I Wanted a Divorce

I've been delaying this topic for a while. It's hard to talk about for a multitude of reasons.


Before I go on, I want to make it perfectly clear that I didn't actually want a divorce. I loved the Nick I knew. But the Nick I was seeing wasn't the man I married. The love for the person I remembered was a big reason I didn't want to leave. I just wanted my husband back. But, he wasn't doing the work he needed to do... and it was straining our relationship. This wasn't the life I wanted to live.


"The man you married? He's gone," Nick would tell me. It seemed like he had completely given up.


I was reaching the end of my rope. I didn't know what else to do. I was practicing tough love. I was trying to get him to do the work, but I was finally recognizing that he was the only one who could actually do it. Only he could bring himself to recovery.

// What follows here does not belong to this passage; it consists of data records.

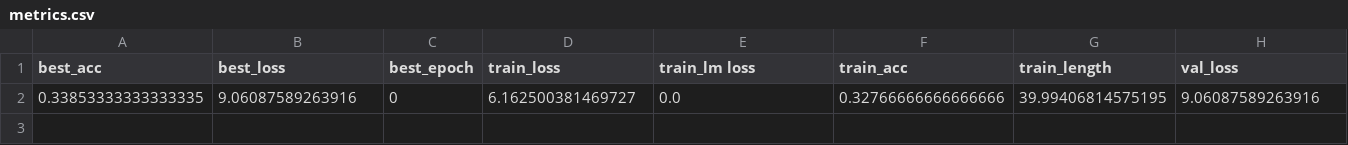
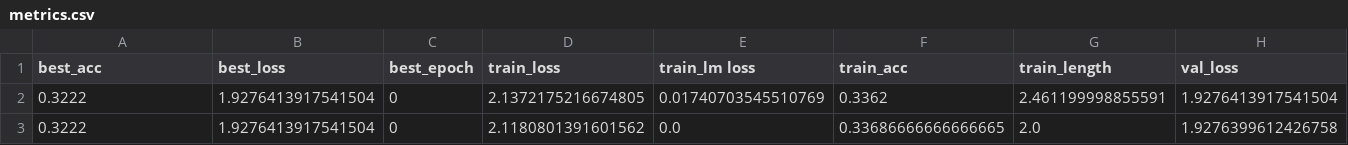
Before and after one commit to will-hodges/emergent-communication, a CSV file: metrics.csv, drawn as a sheet; only a part is shown; removed rows and columns are numbered as before the commit, all else as after; rows hold the shown columns only; the diff names each change by its address in the sheet, - before the commit and + after, or states it on an @@ line.

Commit message:
training amortized speaker models

```diff
--- a/metrics.csv
+++ b/metrics.csv
-row 2: 0.33853333333333335 | 9.06087589263916 | 0 | 6.162500381469727 | 0.0 | 0.32766666666666666 | 39.99406814575195 | 9.06087589263916
+row 2: 0.3222 | 1.9276413917541504 | 0 | 2.1372175216674805 | 0.01740703545510769 | 0.3362 | 2.461199998855591 | 1.9276413917541504
+row 3: 0.3222 | 1.9276413917541504 | 0 | 2.1180801391601562 | 0.0 | 0.33686666666666665 | 2.0 | 1.9276399612426758
```
Also changed, not shown: 4 other files.
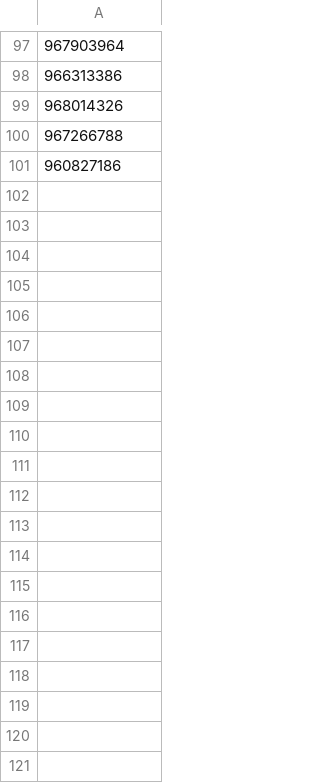
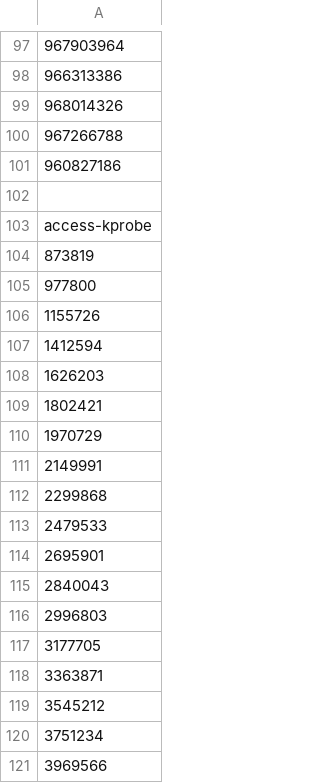
Before and after one commit to agincourt009/cs3210-proj3, a CSV file: compare.csv, drawn as a sheet; only a part is shown, gaps mark what is left out; the diff covers the shown part only; the diff names each change by its address in the sheet, - before the commit and + after, or states it on an @@ line.

Commit message:
add data

```diff
--- a/compare.csv
+++ b/compare.csv
+row 102: (empty)
+row 103: access-kprobe
+row 104: 873819
+row 105: 977800
+row 106: 1155726
+row 107: 1412594
+row 108: 1626203
+row 109: 1802421
+row 110: 1970729
+row 111: 2149991
+row 112: 2299868
+row 113: 2479533
+row 114: 2695901
+row 115: 2840043
+row 116: 2996803
+row 117: 3177705
+row 118: 3363871
+row 119: 3545212
+row 120: 3751234
+row 121: 3969566
```
Also changed, not shown: 82 added rows and 1 edited cell elsewhere in this file, 1 other file.
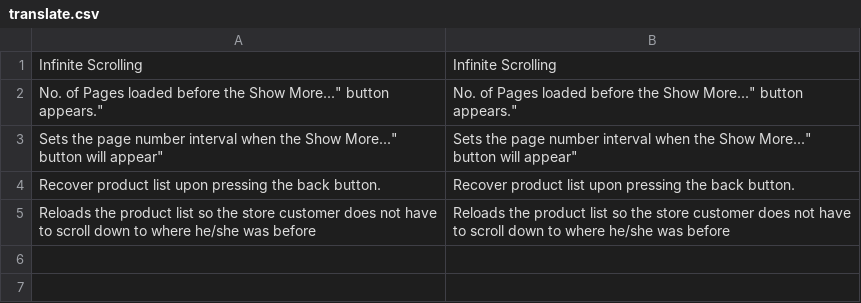
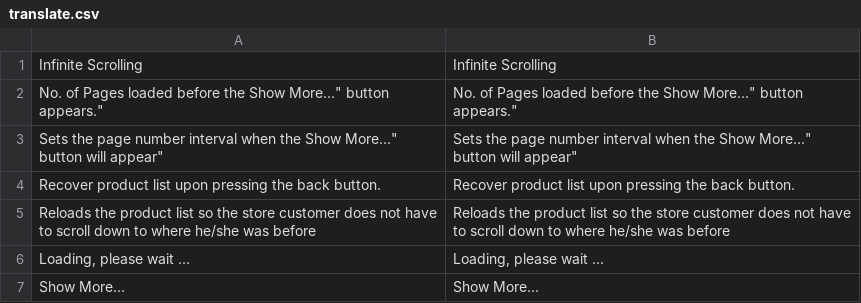
Before and after one commit to osmianski/manadev-magento, a CSV file: extensions/Mana/InfiniteScrolling/translate.csv, drawn as a sheet.

Commit message:
@infinite-scrolling Add translation to "Show More..." and "Loading, please wait ..."

```diff
--- a/extensions/Mana/InfiniteScrolling/translate.csv
+++ b/extensions/Mana/InfiniteScrolling/translate.csv
@@ -5 +5,3 @@
 "Reloads the product list so the store customer does not have to scroll down to where he/she was before","Reloads the product list so the store customer does not have to scroll down to where he/she was before"
+"Loading, please wait ...","Loading, please wait ..."
+"Show More...","Show More..."
```
Also changed, not shown: 6 other files.
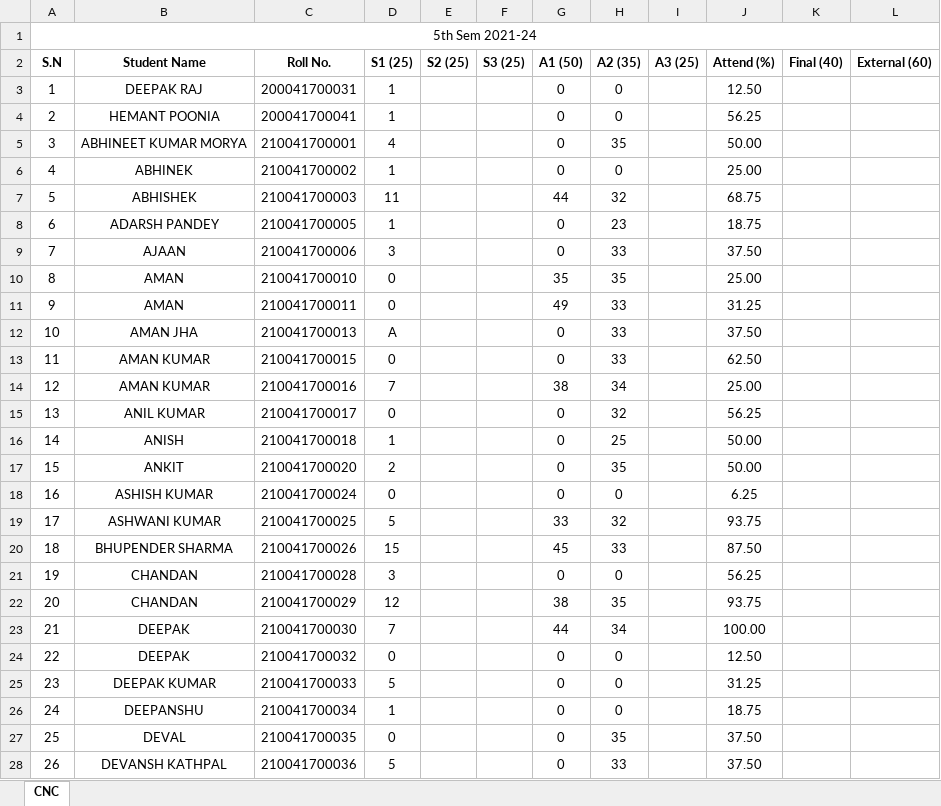
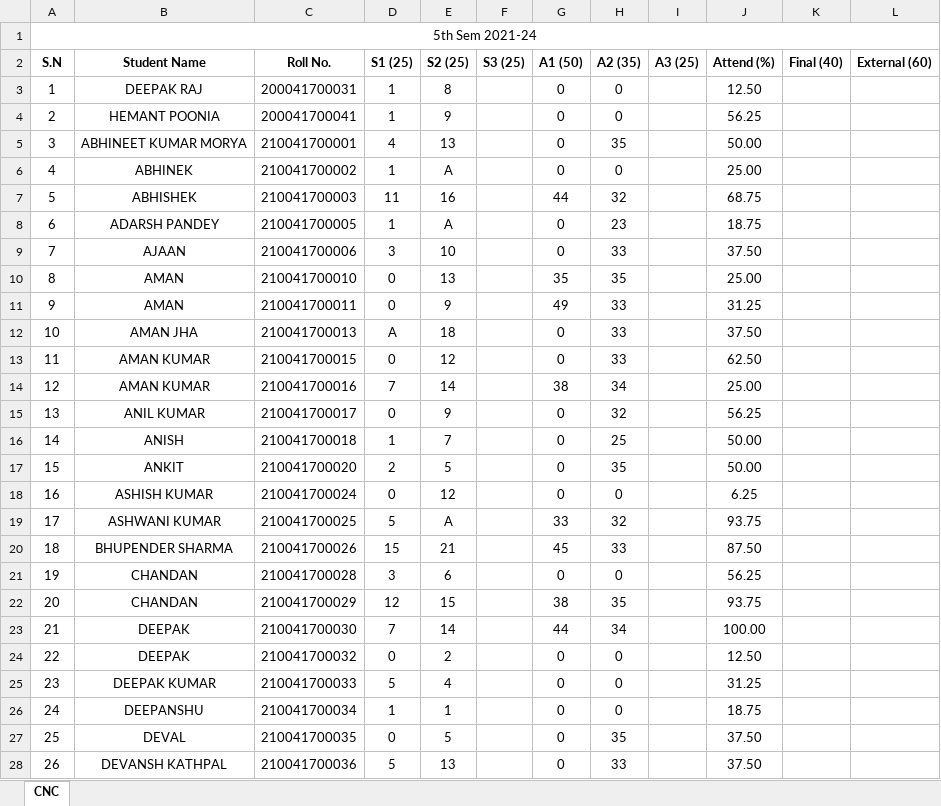
Before and after one commit to mechanicalcodingthunder/MechanicalCodingThunder.github.io, an Excel workbook: Upload/5th sem.xlsx, sheet CNC, drawn as a sheet; only a part is shown; values as stored, in another font and other column widths than the file's, no borders; the diff covers the shown part only; the diff names each change by its address in the sheet, - before the commit and + after, or states it on an @@ line.

Commit message:
Update 5th sem.xlsx

```diff
--- a/Upload/5th sem.xlsx (sheet CNC)
+++ b/Upload/5th sem.xlsx (sheet CNC)
-E3 (S2 (25)): (empty)
+E3 (S2 (25)): 8
-E4 (S2 (25)): (empty)
+E4 (S2 (25)): 9
-E5 (S2 (25)): (empty)
+E5 (S2 (25)): 13
-E6 (S2 (25)): (empty)
+E6 (S2 (25)): A
-E7 (S2 (25)): (empty)
+E7 (S2 (25)): 16
-E8 (S2 (25)): (empty)
+E8 (S2 (25)): A
-E9 (S2 (25)): (empty)
+E9 (S2 (25)): 10
-E10 (S2 (25)): (empty)
+E10 (S2 (25)): 13
-E11 (S2 (25)): (empty)
+E11 (S2 (25)): 9
-E12 (S2 (25)): (empty)
+E12 (S2 (25)): 18
-E13 (S2 (25)): (empty)
+E13 (S2 (25)): 12
-E14 (S2 (25)): (empty)
+E14 (S2 (25)): 14
-E15 (S2 (25)): (empty)
+E15 (S2 (25)): 9
-E16 (S2 (25)): (empty)
+E16 (S2 (25)): 7
-E17 (S2 (25)): (empty)
+E17 (S2 (25)): 5
-E18 (S2 (25)): (empty)
+E18 (S2 (25)): 12
-E19 (S2 (25)): (empty)
+E19 (S2 (25)): A
-E20 (S2 (25)): (empty)
+E20 (S2 (25)): 21
-E21 (S2 (25)): (empty)
+E21 (S2 (25)): 6
-E22 (S2 (25)): (empty)
+E22 (S2 (25)): 15
-E23 (S2 (25)): (empty)
+E23 (S2 (25)): 14
-E24 (S2 (25)): (empty)
+E24 (S2 (25)): 2
-E25 (S2 (25)): (empty)
+E25 (S2 (25)): 4
-E26 (S2 (25)): (empty)
+E26 (S2 (25)): 1
-E27 (S2 (25)): (empty)
+E27 (S2 (25)): 5
-E28 (S2 (25)): (empty)
+E28 (S2 (25)): 13
```
Also changed, not shown: 91 edited cells elsewhere in this sheet.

The problem, it seemed, was that I wanted it more for him than he wanted it for himself.


We were fighting constantly. We'd both throw words at each other that nobody should throw at their spouse. It was ugly. It scared Daisy a lot of the time. I'd sometimes find her in a corner shaking from how loud we were yelling at each other. I cried myself to sleep every night. Daisy would lay next to me, putting her head on my shoulder, trying to comfort me. She'd try to sit at Nick's feet, too, as he went to play video games.

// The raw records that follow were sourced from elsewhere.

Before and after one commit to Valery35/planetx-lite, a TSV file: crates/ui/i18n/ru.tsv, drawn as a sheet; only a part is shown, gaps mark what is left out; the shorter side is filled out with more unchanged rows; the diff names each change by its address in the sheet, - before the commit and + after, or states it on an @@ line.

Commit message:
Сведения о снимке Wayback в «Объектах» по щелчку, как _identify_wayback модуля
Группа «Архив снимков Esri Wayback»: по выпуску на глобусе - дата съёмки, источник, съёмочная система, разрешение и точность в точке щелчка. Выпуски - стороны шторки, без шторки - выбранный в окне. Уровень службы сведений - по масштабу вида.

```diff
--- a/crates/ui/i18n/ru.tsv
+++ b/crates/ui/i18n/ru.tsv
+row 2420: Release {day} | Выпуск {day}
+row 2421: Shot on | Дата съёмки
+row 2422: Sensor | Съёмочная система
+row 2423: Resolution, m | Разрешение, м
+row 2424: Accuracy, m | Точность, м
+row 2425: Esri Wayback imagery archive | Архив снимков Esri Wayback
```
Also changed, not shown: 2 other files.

I had never understood how someone could leave a person who was at their lowest low... Until I walked the path myself. At some point, it feels like you're faced with the choice of choosing yourself or losing yourself. When it feels like you've done everything within your power to help them, at some point you start to recognize that choosing yourself might be the only reasonable option. That's what I felt like I was facing.

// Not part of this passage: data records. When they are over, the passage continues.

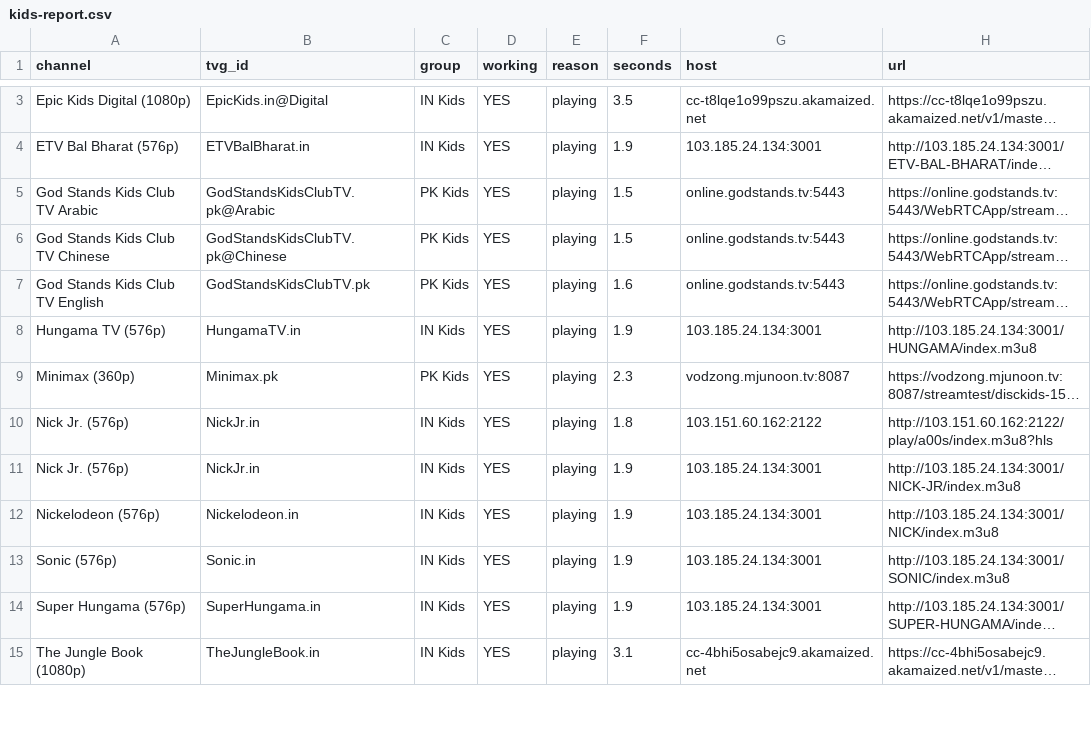
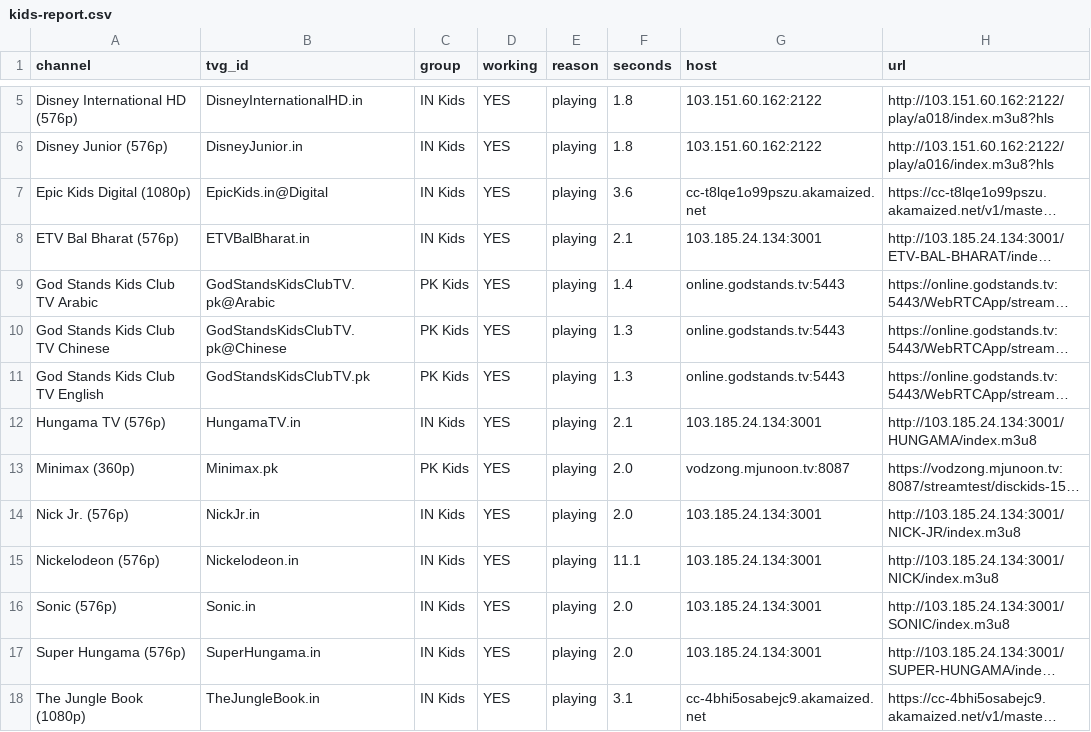
Before and after one commit to Inam321/tv, a CSV file: reports/kids-report.csv, drawn as a sheet; only a part is shown, gaps mark what is left out; long unchanged cells end in …; removed rows and columns are numbered as before the commit, all else as after; the diff covers the shown part only; the diff names each change by its address in the sheet, - before the commit and + after, or states it on an @@ line.

```diff
--- a/reports/kids-report.csv
+++ b/reports/kids-report.csv
+row 5: Disney International HD (576p) | DisneyInternationalHD.in | IN Kids | YES | playing | 1.8 | 103.151.60.162:2122 | http://103.151.60.162:2122/play/a018/index.m3u8?hls
+row 6: Disney Junior (576p) | DisneyJunior.in | IN Kids | YES | playing | 1.8 | 103.151.60.162:2122 | http://103.151.60.162:2122/play/a016/index.m3u8?hls
-F7 (seconds): 3.5
+F7 (seconds): 3.6
-F8 (seconds): 1.9
+F8 (seconds): 2.1
-F9 (seconds): 1.5
+F9 (seconds): 1.4
-F10 (seconds): 1.5
+F10 (seconds): 1.3
-F11 (seconds): 1.6
+F11 (seconds): 1.3
-F12 (seconds): 1.9
+F12 (seconds): 2.1
-F13 (seconds): 2.3
+F13 (seconds): 2.0
-row 10: Nick Jr. (576p) | NickJr.in | IN Kids | YES | playing | 1.8 | 103.151.60.162:2122 | http://103.151.60.162:2122/play/a00s/index.m3u8?hls
-F14 (seconds): 1.9
+F14 (seconds): 2.0
-F15 (seconds): 1.9
+F15 (seconds): 11.1
-F16:F17 (seconds): 1.9
+F16:F17 (seconds): 2.0
```
Also changed, not shown: 5 added rows, 3 removed rows and 5 edited cells elsewhere in this file, reports/documentary-report.csv, reports/entertainment-report.csv, 18 other files.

I started threatening Nick with divorce.


"Go for it! At least then I can play my video games without anyone nagging me about it! I'll live in a trailer and play video games for the rest of my life!" he'd spit back.


I didn't want to watch this anymore. I didn't want to witness his complete deterioration, knowing I couldn't fix it for him, and continue fighting with him about it every day.


There were several factors stopping me from going through with it, though. The first three were logistical. The last three were emotional.


First, was COVID. If COVID hadn't been going on, I probably would have flown back to Canada for a weekend to clear my head. But we were in the depth of lockdowns and we were flat broke. I couldn't afford to get a hotel room or AirBnb for a weekend away, let alone a trip home. The border to Canada was closed and all flights suspended indefinitely anyways. And as a result, my family couldn't come visit me, either.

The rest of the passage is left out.